* What to work on *
Copy out the entries that follow exactly, leaving out the pictures.

* Data items *
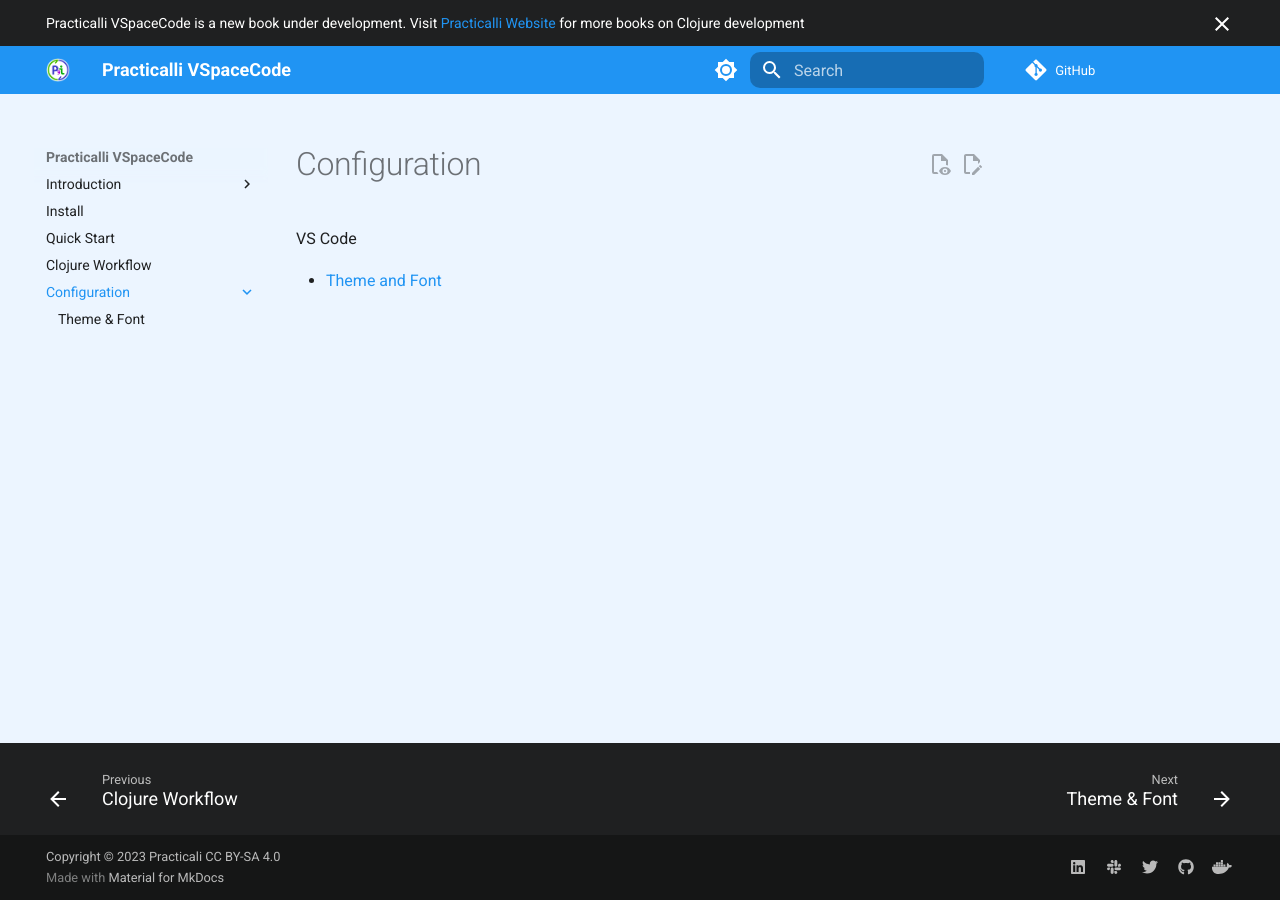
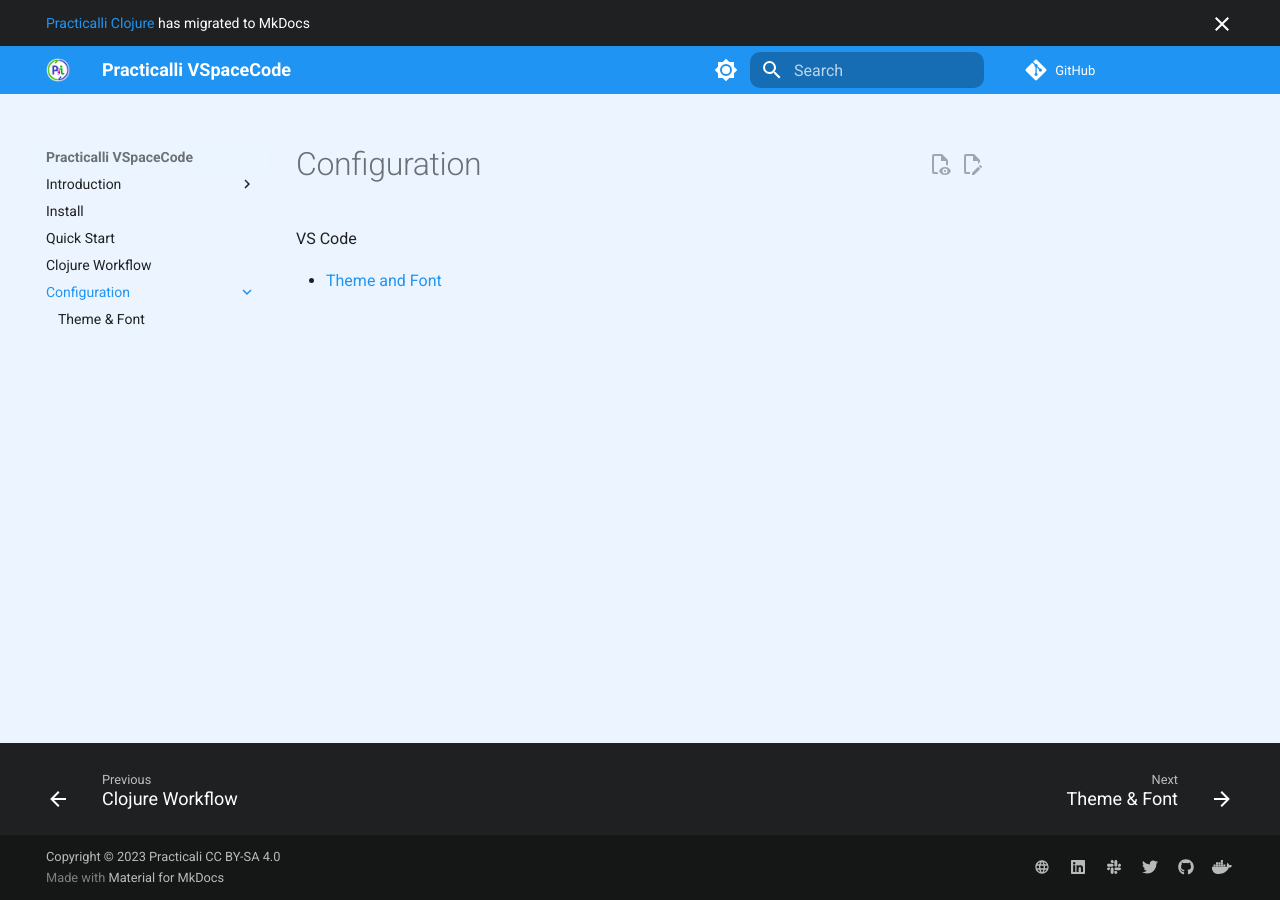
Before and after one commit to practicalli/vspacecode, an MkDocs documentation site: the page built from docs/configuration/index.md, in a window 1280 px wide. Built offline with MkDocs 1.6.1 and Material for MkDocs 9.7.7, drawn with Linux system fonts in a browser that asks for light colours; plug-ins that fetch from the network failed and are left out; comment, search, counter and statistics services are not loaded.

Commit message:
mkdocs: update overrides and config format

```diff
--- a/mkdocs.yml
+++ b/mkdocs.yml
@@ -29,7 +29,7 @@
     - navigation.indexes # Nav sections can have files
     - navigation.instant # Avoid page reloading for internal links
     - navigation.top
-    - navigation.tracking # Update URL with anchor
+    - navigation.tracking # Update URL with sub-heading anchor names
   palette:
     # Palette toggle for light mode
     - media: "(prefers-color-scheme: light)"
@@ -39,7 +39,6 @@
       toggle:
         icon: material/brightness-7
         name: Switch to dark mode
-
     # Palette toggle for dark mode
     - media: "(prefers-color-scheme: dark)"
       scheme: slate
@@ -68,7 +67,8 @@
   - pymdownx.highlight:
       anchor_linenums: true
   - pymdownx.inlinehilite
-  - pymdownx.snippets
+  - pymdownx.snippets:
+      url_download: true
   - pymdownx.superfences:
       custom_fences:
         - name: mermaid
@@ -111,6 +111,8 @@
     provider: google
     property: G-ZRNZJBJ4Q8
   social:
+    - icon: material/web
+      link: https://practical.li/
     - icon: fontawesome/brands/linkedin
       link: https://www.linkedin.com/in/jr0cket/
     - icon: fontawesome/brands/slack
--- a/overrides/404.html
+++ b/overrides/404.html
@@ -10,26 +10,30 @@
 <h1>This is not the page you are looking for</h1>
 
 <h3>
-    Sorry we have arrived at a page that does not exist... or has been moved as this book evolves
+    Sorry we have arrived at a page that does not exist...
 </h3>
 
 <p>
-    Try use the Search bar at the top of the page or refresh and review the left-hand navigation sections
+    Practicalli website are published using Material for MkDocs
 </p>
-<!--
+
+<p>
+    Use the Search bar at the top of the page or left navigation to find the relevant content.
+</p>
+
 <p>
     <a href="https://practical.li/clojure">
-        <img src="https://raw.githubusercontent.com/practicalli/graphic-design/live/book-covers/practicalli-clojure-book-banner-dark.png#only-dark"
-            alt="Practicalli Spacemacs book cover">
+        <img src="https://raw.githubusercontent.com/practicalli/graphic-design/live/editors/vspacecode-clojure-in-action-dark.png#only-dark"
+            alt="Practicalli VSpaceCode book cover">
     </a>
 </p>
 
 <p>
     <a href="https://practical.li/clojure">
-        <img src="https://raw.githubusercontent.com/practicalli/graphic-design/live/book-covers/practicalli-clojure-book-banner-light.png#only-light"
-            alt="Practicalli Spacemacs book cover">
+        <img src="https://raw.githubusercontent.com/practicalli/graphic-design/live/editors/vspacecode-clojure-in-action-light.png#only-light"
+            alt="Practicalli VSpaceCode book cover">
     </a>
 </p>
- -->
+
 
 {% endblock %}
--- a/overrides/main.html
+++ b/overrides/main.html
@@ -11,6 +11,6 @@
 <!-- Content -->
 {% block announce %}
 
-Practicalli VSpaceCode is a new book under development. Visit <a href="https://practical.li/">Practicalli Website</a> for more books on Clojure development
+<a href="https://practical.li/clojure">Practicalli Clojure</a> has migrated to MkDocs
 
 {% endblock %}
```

* Worked solution *
Before and after one commit to practicalli/vspacecode, an MkDocs documentation site: the page built from docs/configuration/index.md, in a window 1280 px wide. Built offline with MkDocs 1.6.1 and Material for MkDocs 9.7.7, drawn with Linux system fonts in a browser that asks for light colours; plug-ins that fetch from the network failed and are left out; comment, search, counter and statistics services are not loaded.

Commit message:
mkdocs: update overrides and config format

```diff
--- a/mkdocs.yml
+++ b/mkdocs.yml
@@ -29,7 +29,7 @@
     - navigation.indexes # Nav sections can have files
     - navigation.instant # Avoid page reloading for internal links
     - navigation.top
-    - navigation.tracking # Update URL with anchor
+    - navigation.tracking # Update URL with sub-heading anchor names
   palette:
     # Palette toggle for light mode
     - media: "(prefers-color-scheme: light)"
@@ -39,7 +39,6 @@
       toggle:
         icon: material/brightness-7
         name: Switch to dark mode
-
     # Palette toggle for dark mode
     - media: "(prefers-color-scheme: dark)"
       scheme: slate
@@ -68,7 +67,8 @@
   - pymdownx.highlight:
       anchor_linenums: true
   - pymdownx.inlinehilite
-  - pymdownx.snippets
+  - pymdownx.snippets:
+      url_download: true
   - pymdownx.superfences:
       custom_fences:
         - name: mermaid
@@ -111,6 +111,8 @@
     provider: google
     property: G-ZRNZJBJ4Q8
   social:
+    - icon: material/web
+      link: https://practical.li/
     - icon: fontawesome/brands/linkedin
       link: https://www.linkedin.com/in/jr0cket/
     - icon: fontawesome/brands/slack
--- a/overrides/404.html
+++ b/overrides/404.html
@@ -10,26 +10,30 @@
 <h1>This is not the page you are looking for</h1>
 
 <h3>
-    Sorry we have arrived at a page that does not exist... or has been moved as this book evolves
+    Sorry we have arrived at a page that does not exist...
 </h3>
 
 <p>
-    Try use the Search bar at the top of the page or refresh and review the left-hand navigation sections
+    Practicalli website are published using Material for MkDocs
 </p>
-<!--
+
+<p>
+    Use the Search bar at the top of the page or left navigation to find the relevant content.
+</p>
+
 <p>
     <a href="https://practical.li/clojure">
-        <img src="https://raw.githubusercontent.com/practicalli/graphic-design/live/book-covers/practicalli-clojure-book-banner-dark.png#only-dark"
-            alt="Practicalli Spacemacs book cover">
+        <img src="https://raw.githubusercontent.com/practicalli/graphic-design/live/editors/vspacecode-clojure-in-action-dark.png#only-dark"
+            alt="Practicalli VSpaceCode book cover">
     </a>
 </p>
 
 <p>
     <a href="https://practical.li/clojure">
-        <img src="https://raw.githubusercontent.com/practicalli/graphic-design/live/book-covers/practicalli-clojure-book-banner-light.png#only-light"
-            alt="Practicalli Spacemacs book cover">
+        <img src="https://raw.githubusercontent.com/practicalli/graphic-design/live/editors/vspacecode-clojure-in-action-light.png#only-light"
+            alt="Practicalli VSpaceCode book cover">
     </a>
 </p>
- -->
+
 
 {% endblock %}
--- a/overrides/main.html
+++ b/overrides/main.html
@@ -11,6 +11,6 @@
 <!-- Content -->
 {% block announce %}
 
-Practicalli VSpaceCode is a new book under development. Visit <a href="https://practical.li/">Practicalli Website</a> for more books on Clojure development
+<a href="https://practical.li/clojure">Practicalli Clojure</a> has migrated to MkDocs
 
 {% endblock %}
```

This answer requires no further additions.